◆ Problem requirements ◆
Across the entries below, how many lines have the string "editionTitle" in them? Reply with only the number.
──────────
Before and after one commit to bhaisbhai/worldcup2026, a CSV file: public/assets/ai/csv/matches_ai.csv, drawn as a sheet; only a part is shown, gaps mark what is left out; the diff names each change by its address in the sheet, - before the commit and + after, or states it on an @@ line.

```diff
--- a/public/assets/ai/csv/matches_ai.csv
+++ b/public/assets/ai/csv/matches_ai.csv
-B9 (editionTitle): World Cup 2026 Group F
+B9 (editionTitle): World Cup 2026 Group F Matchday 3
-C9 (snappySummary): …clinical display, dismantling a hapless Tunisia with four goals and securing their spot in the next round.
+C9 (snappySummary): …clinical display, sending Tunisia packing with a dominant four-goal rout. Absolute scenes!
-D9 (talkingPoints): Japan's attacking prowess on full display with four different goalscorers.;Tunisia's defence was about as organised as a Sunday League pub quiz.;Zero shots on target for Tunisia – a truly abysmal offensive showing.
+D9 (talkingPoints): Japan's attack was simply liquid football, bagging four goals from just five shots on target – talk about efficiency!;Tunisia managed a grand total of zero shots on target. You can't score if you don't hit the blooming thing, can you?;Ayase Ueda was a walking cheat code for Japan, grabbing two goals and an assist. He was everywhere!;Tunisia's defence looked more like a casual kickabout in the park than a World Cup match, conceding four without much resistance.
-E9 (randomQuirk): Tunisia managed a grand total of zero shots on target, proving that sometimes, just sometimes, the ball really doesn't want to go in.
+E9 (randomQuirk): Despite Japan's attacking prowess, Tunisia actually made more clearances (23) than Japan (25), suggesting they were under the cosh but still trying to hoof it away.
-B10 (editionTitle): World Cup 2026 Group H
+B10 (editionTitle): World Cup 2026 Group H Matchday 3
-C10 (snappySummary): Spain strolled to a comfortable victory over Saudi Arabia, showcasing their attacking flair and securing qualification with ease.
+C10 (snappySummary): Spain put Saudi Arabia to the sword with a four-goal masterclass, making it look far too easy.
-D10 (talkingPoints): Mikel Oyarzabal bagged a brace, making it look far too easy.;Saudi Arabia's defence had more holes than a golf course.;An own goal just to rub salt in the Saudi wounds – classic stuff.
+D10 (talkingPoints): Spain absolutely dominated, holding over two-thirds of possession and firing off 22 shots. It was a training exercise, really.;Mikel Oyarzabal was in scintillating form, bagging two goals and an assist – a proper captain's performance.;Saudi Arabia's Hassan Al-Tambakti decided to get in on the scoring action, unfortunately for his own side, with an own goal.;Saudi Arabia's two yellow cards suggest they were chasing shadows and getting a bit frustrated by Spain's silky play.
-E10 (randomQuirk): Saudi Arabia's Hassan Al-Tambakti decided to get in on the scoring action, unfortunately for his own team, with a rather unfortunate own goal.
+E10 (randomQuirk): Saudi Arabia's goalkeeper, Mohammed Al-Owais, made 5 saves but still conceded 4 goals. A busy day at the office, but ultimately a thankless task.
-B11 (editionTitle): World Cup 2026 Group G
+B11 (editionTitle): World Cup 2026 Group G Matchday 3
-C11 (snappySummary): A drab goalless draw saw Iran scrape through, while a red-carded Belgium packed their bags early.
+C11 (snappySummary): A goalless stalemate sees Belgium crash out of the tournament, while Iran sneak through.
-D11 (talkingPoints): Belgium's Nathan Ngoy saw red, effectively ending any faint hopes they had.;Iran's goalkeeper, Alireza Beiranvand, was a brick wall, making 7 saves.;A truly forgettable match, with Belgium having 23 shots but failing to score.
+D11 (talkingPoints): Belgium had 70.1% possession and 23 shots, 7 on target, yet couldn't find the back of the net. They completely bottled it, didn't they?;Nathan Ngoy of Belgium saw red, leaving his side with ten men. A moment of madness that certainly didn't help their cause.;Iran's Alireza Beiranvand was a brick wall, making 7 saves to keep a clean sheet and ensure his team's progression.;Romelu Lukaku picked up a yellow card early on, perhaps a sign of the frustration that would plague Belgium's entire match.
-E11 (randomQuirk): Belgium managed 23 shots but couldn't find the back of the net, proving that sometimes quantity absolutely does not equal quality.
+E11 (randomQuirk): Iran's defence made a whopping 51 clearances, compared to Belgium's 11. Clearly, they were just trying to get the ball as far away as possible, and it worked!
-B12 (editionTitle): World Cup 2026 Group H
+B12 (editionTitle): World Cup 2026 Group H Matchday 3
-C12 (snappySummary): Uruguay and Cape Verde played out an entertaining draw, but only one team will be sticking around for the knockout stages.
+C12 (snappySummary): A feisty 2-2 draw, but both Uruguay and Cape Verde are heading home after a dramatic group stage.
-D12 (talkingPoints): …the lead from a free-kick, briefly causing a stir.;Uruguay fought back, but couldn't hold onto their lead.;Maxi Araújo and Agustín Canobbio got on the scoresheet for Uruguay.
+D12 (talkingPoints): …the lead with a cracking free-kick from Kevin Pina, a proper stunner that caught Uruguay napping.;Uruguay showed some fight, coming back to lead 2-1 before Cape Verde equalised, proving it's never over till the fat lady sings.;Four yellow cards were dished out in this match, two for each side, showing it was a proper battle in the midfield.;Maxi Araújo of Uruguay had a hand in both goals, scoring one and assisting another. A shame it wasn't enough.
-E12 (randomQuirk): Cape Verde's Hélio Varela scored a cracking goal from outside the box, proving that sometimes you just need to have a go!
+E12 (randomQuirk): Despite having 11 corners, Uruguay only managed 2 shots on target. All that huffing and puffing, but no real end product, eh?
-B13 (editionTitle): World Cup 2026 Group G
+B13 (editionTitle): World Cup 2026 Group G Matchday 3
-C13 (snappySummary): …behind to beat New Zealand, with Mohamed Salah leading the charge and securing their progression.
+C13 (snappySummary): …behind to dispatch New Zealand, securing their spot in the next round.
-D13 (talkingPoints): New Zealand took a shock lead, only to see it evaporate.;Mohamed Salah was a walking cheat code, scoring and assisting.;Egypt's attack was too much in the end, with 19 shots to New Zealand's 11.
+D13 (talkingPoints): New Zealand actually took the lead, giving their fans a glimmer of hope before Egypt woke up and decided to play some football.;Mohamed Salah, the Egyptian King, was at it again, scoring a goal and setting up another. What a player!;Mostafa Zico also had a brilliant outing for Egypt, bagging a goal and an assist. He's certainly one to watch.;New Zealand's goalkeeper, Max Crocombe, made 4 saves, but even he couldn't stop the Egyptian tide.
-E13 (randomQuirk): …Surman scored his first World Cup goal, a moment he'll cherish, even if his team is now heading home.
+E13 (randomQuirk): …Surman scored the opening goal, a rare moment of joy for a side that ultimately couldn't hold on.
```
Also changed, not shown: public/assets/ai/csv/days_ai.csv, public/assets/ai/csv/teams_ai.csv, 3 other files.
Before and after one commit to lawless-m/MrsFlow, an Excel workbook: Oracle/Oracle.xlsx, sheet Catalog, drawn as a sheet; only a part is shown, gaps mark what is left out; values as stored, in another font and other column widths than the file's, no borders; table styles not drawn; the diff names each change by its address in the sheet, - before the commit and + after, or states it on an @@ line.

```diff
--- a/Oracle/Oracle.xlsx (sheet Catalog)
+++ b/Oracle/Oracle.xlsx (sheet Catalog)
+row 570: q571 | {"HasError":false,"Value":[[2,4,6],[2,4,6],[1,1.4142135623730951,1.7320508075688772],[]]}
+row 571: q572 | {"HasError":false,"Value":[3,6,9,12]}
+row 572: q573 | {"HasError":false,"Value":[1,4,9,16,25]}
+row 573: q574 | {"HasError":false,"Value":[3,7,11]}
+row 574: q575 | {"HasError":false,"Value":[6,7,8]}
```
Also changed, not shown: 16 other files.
──────────
◆ Solution for this task ◆
10